> **DATA TO USE**:
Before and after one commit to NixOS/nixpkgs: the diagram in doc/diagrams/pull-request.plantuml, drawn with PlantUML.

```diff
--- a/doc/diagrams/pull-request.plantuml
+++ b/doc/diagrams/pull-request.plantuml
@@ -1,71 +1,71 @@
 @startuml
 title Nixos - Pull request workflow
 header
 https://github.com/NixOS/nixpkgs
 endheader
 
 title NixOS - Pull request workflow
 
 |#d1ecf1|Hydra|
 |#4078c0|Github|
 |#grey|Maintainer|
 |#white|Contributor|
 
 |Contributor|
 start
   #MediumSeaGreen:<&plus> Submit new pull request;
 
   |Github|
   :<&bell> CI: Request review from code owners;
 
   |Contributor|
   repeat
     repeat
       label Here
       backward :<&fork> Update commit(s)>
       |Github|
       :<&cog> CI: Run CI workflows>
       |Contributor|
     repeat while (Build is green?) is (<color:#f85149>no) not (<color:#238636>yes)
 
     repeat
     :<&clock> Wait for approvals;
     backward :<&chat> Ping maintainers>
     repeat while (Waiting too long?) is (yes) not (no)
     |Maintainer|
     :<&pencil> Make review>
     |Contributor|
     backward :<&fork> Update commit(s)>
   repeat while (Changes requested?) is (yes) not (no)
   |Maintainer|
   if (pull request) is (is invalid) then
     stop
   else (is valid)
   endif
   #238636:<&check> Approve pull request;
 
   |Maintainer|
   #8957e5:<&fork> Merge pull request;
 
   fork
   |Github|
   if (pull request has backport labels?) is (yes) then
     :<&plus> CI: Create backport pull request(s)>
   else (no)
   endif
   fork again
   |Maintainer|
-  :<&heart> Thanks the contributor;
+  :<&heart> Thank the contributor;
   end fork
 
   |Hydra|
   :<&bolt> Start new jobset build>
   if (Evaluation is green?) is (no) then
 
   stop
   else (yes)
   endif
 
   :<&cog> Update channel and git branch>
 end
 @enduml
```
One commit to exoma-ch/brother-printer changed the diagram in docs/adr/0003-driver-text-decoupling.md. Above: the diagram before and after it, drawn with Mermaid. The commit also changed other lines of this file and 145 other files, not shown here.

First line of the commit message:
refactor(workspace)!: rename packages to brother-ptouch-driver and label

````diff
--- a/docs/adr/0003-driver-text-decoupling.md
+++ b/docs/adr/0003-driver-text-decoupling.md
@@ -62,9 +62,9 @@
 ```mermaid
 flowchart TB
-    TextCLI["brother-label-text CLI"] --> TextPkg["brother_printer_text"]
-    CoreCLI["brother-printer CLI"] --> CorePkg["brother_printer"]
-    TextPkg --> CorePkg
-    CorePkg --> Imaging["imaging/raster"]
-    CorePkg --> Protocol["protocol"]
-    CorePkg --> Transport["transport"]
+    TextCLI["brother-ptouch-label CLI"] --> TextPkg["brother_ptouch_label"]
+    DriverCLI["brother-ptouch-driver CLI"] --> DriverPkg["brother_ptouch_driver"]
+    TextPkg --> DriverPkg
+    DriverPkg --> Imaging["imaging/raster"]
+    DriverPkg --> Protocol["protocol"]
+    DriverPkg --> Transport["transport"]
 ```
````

> **WHAT YOU NEED TO DO**: Could you copy every line from the records that has "CorePkg" in it?

> **FINISHED TASK**:
-    CoreCLI["brother-printer CLI"] --> CorePkg["brother_printer"]
-    TextPkg --> CorePkg
-    CorePkg --> Imaging["imaging/raster"]
-    CorePkg --> Protocol["protocol"]
-    CorePkg --> Transport["transport"]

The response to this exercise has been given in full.